▶ [Work to be completed]
Everything in the data gets repeated exactly, except for the pictures.
★ ★ ★ ★ ★
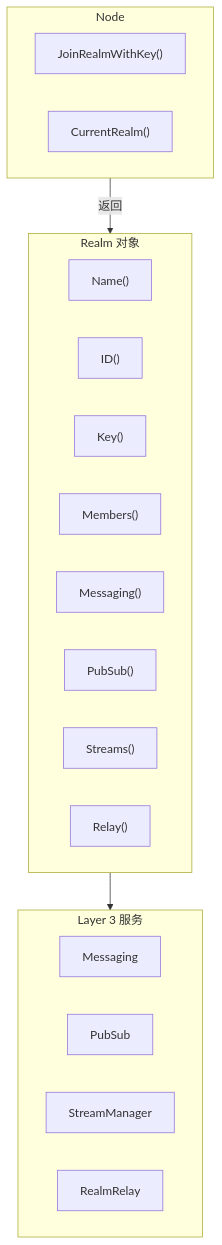
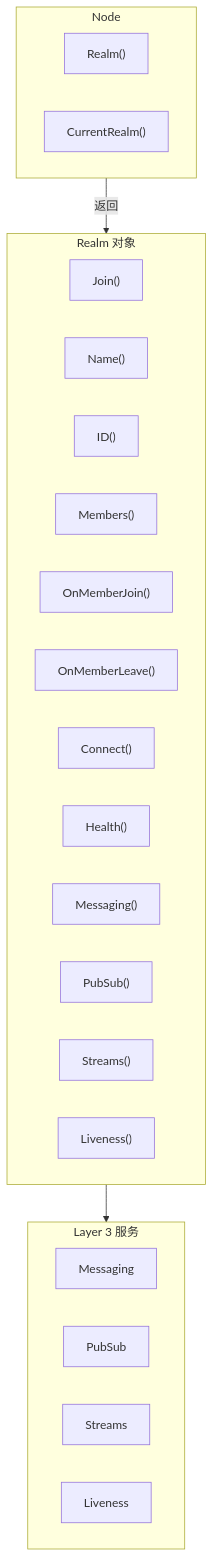
Before and after one commit to dep2p/go-dep2p: the first of 3 diagrams in docs/zh/reference/api/realm.md, drawn with Mermaid. The commit also changed other lines of this file and 2026 other files, not shown here.

````diff
--- a/docs/zh/reference/api/realm.md
+++ b/docs/zh/reference/api/realm.md
@@ -9,28 +9,32 @@
 ```mermaid
 flowchart TB
     subgraph Node [Node]
-        JoinRealmWithKey["JoinRealmWithKey()"]
+        Realm["Realm()"]
         CurrentRealm["CurrentRealm()"]
     end
     
-    subgraph Realm [Realm 对象]
+    subgraph RealmObj [Realm 对象]
+        Join["Join()"]
         Name["Name()"]
         ID["ID()"]
-        Key["Key()"]
         Members["Members()"]
+        OnMemberJoin["OnMemberJoin()"]
+        OnMemberLeave["OnMemberLeave()"]
+        Connect["Connect()"]
+        Health["Health()"]
         Messaging["Messaging()"]
         PubSub["PubSub()"]
         Streams["Streams()"]
-        Relay["Relay()"]
+        Liveness["Liveness()"]
     end
     
     subgraph Services [Layer 3 服务]
         Msg["Messaging"]
         PS["PubSub"]
-        SM["StreamManager"]
-        RR["RealmRelay"]
+        SM["Streams"]
+        LV["Liveness"]
     end
     
-    Node --> |"返回"| Realm
-    Realm --> Services
+    Node --> |"返回"| RealmObj
+    RealmObj --> Services
 ```
````
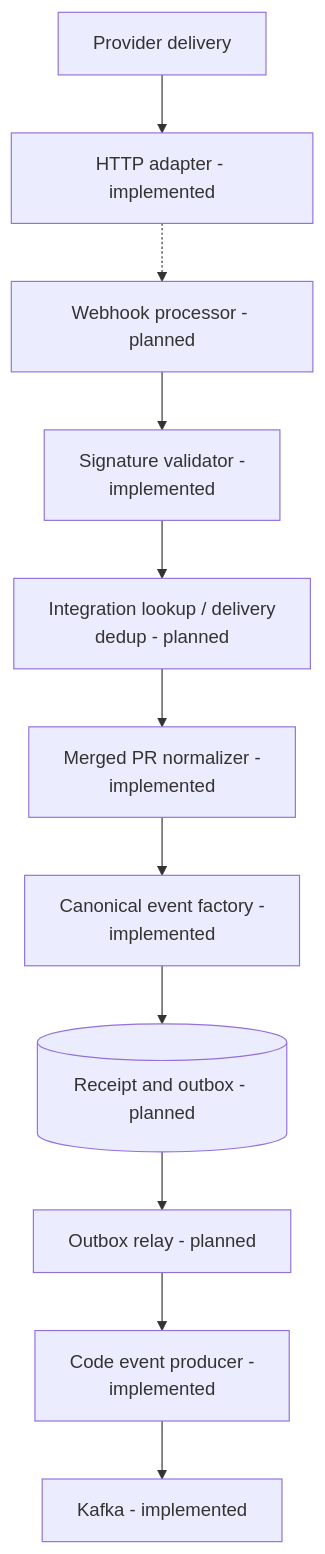
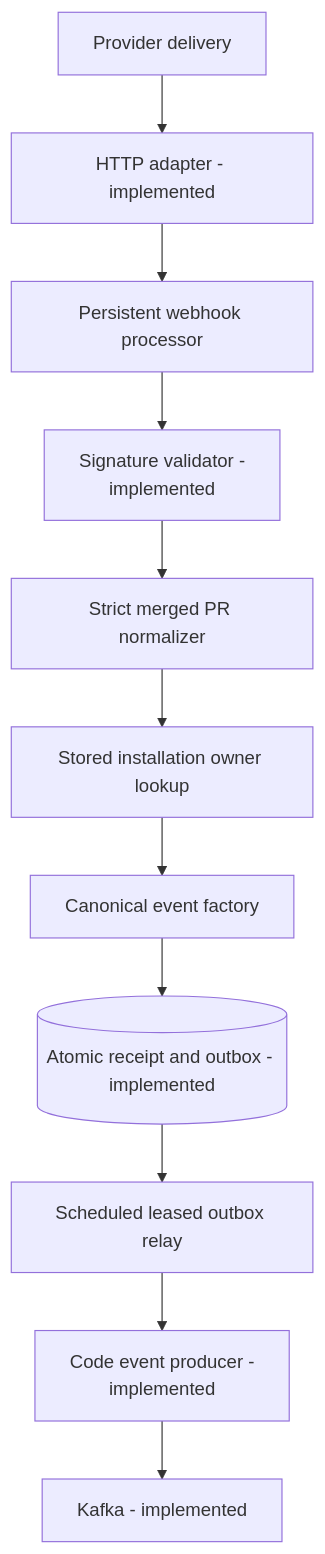
The eighth of 41 diagrams in README.md (ChangeGuardHQ/changuard-platform), drawn with Mermaid before and after one commit. The commit also changed other lines of this file and 29 other files, not shown here.

````diff
--- a/README.md
+++ b/README.md
@@ -1018,13 +1023,13 @@
 ```mermaid
 flowchart TD
     Provider["Provider delivery"] --> HTTP["HTTP adapter - implemented"]
-    HTTP -.-> Processor["Webhook processor - planned"]
+    HTTP --> Processor["Persistent webhook processor"]
     Processor --> HMAC["Signature validator -<br/>implemented"]
-    HMAC --> Context["Integration lookup / delivery<br/>dedup - planned"]
-    Context --> Normalize["Merged PR normalizer -<br/>implemented"]
-    Normalize --> Event["Canonical event factory -<br/>implemented"]
-    Event --> DB[("Receipt and outbox - planned")]
-    DB --> Relay["Outbox relay - planned"]
+    HMAC --> Normalize["Strict merged PR normalizer"]
+    Normalize --> Context["Stored installation owner lookup"]
+    Context --> Event["Canonical event factory"]
+    Event --> DB[("Atomic receipt and outbox - implemented")]
+    DB --> Relay["Scheduled leased outbox relay"]
     Relay --> Producer["Code event producer -<br/>implemented"]
     Producer --> Kafka["Kafka - implemented"]
 ```
````
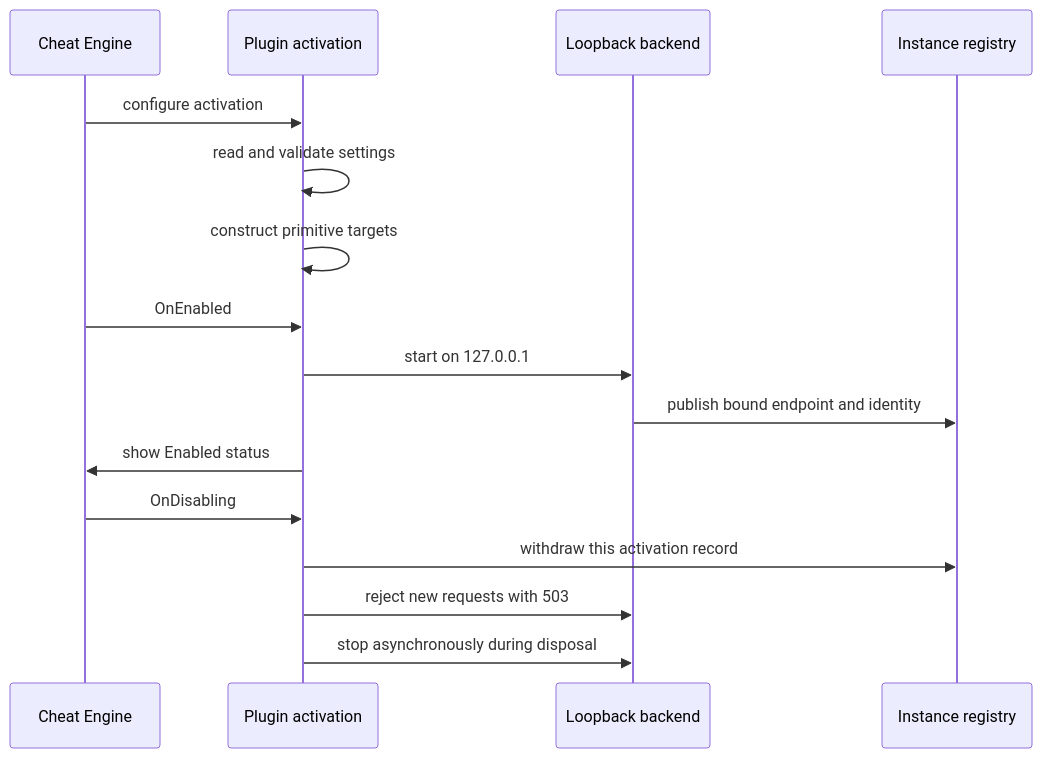
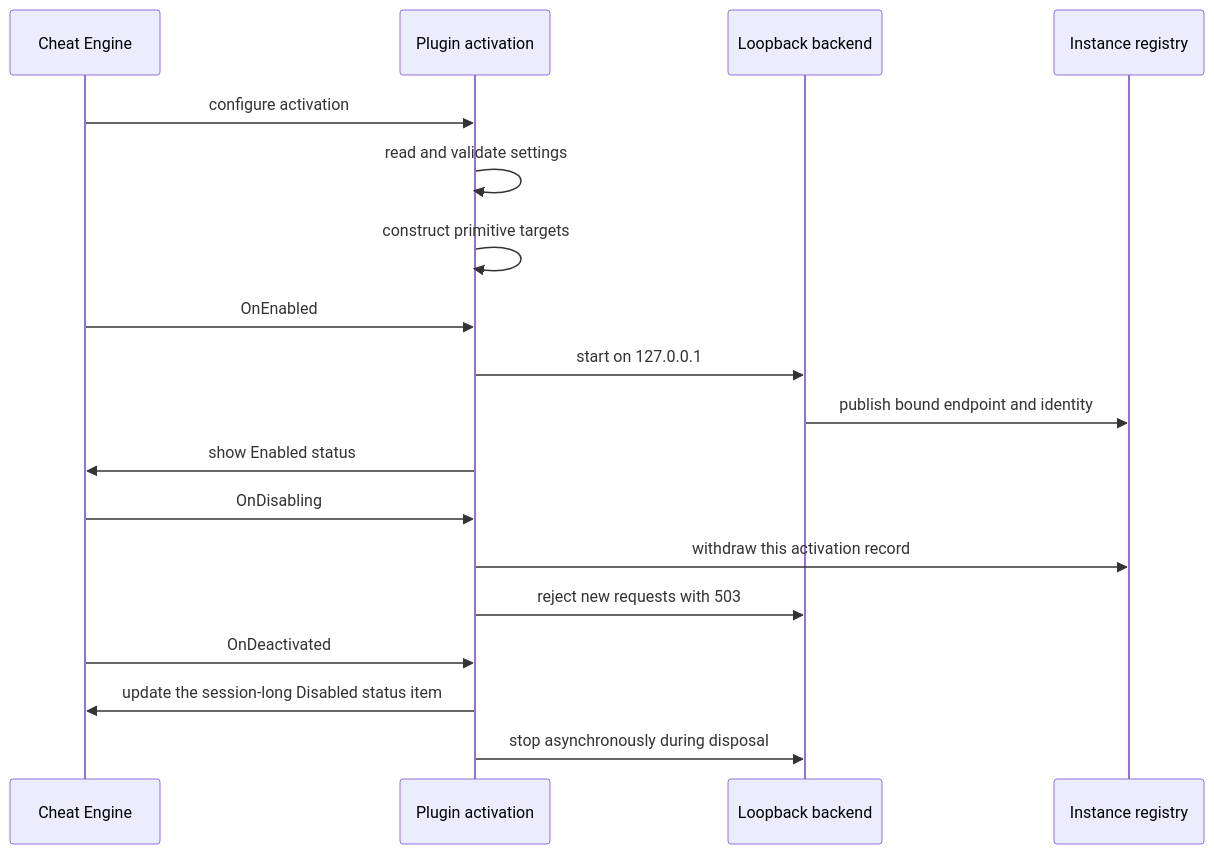
The diagram in srcs/CheatEngine.Mcp.Plugin/README.md (CheatEngineNet/CheatEngine.Mcp), drawn with Mermaid before and after one commit. The commit also changed other lines of this file and 84 other files, not shown here.

````diff
--- a/srcs/CheatEngine.Mcp.Plugin/README.md
+++ b/srcs/CheatEngine.Mcp.Plugin/README.md
@@ -86,18 +86,20 @@
 ```mermaid
 sequenceDiagram
     participant CE as Cheat Engine
     participant Plugin as Plugin activation
     participant Backend as Loopback backend
     participant Registry as Instance registry
     CE->>Plugin: configure activation
     Plugin->>Plugin: read and validate settings
     Plugin->>Plugin: construct primitive targets
     CE->>Plugin: OnEnabled
     Plugin->>Backend: start on 127.0.0.1
     Backend->>Registry: publish bound endpoint and identity
     Plugin->>CE: show Enabled status
     CE->>Plugin: OnDisabling
     Plugin->>Registry: withdraw this activation record
     Plugin->>Backend: reject new requests with 503
+	CE->>Plugin: OnDeactivated
+	Plugin->>CE: update the session-long Disabled status item
     Plugin->>Backend: stop asynchronously during disposal
 ```
````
★ ★ ★ ★ ★
▶ [Answer to this task]
Before and after one commit to dep2p/go-dep2p: the first of 3 diagrams in docs/zh/reference/api/realm.md, drawn with Mermaid. The commit also changed other lines of this file and 2026 other files, not shown here.

````diff
--- a/docs/zh/reference/api/realm.md
+++ b/docs/zh/reference/api/realm.md
@@ -9,28 +9,32 @@
 ```mermaid
 flowchart TB
     subgraph Node [Node]
-        JoinRealmWithKey["JoinRealmWithKey()"]
+        Realm["Realm()"]
         CurrentRealm["CurrentRealm()"]
     end
     
-    subgraph Realm [Realm 对象]
+    subgraph RealmObj [Realm 对象]
+        Join["Join()"]
         Name["Name()"]
         ID["ID()"]
-        Key["Key()"]
         Members["Members()"]
+        OnMemberJoin["OnMemberJoin()"]
+        OnMemberLeave["OnMemberLeave()"]
+        Connect["Connect()"]
+        Health["Health()"]
         Messaging["Messaging()"]
         PubSub["PubSub()"]
         Streams["Streams()"]
-        Relay["Relay()"]
+        Liveness["Liveness()"]
     end
     
     subgraph Services [Layer 3 服务]
         Msg["Messaging"]
         PS["PubSub"]
-        SM["StreamManager"]
-        RR["RealmRelay"]
+        SM["Streams"]
+        LV["Liveness"]
     end
     
-    Node --> |"返回"| Realm
-    Realm --> Services
+    Node --> |"返回"| RealmObj
+    RealmObj --> Services
 ```
````
The eighth of 41 diagrams in README.md (ChangeGuardHQ/changuard-platform), drawn with Mermaid before and after one commit. The commit also changed other lines of this file and 29 other files, not shown here.

````diff
--- a/README.md
+++ b/README.md
@@ -1018,13 +1023,13 @@
 ```mermaid
 flowchart TD
     Provider["Provider delivery"] --> HTTP["HTTP adapter - implemented"]
-    HTTP -.-> Processor["Webhook processor - planned"]
+    HTTP --> Processor["Persistent webhook processor"]
     Processor --> HMAC["Signature validator -<br/>implemented"]
-    HMAC --> Context["Integration lookup / delivery<br/>dedup - planned"]
-    Context --> Normalize["Merged PR normalizer -<br/>implemented"]
-    Normalize --> Event["Canonical event factory -<br/>implemented"]
-    Event --> DB[("Receipt and outbox - planned")]
-    DB --> Relay["Outbox relay - planned"]
+    HMAC --> Normalize["Strict merged PR normalizer"]
+    Normalize --> Context["Stored installation owner lookup"]
+    Context --> Event["Canonical event factory"]
+    Event --> DB[("Atomic receipt and outbox - implemented")]
+    DB --> Relay["Scheduled leased outbox relay"]
     Relay --> Producer["Code event producer -<br/>implemented"]
     Producer --> Kafka["Kafka - implemented"]
 ```
````
The diagram in srcs/CheatEngine.Mcp.Plugin/README.md (CheatEngineNet/CheatEngine.Mcp), drawn with Mermaid before and after one commit. The commit also changed other lines of this file and 84 other files, not shown here.

````diff
--- a/srcs/CheatEngine.Mcp.Plugin/README.md
+++ b/srcs/CheatEngine.Mcp.Plugin/README.md
@@ -86,18 +86,20 @@
 ```mermaid
 sequenceDiagram
     participant CE as Cheat Engine
     participant Plugin as Plugin activation
     participant Backend as Loopback backend
     participant Registry as Instance registry
     CE->>Plugin: configure activation
     Plugin->>Plugin: read and validate settings
     Plugin->>Plugin: construct primitive targets
     CE->>Plugin: OnEnabled
     Plugin->>Backend: start on 127.0.0.1
     Backend->>Registry: publish bound endpoint and identity
     Plugin->>CE: show Enabled status
     CE->>Plugin: OnDisabling
     Plugin->>Registry: withdraw this activation record
     Plugin->>Backend: reject new requests with 503
+	CE->>Plugin: OnDeactivated
+	Plugin->>CE: update the session-long Disabled status item
     Plugin->>Backend: stop asynchronously during disposal
 ```
````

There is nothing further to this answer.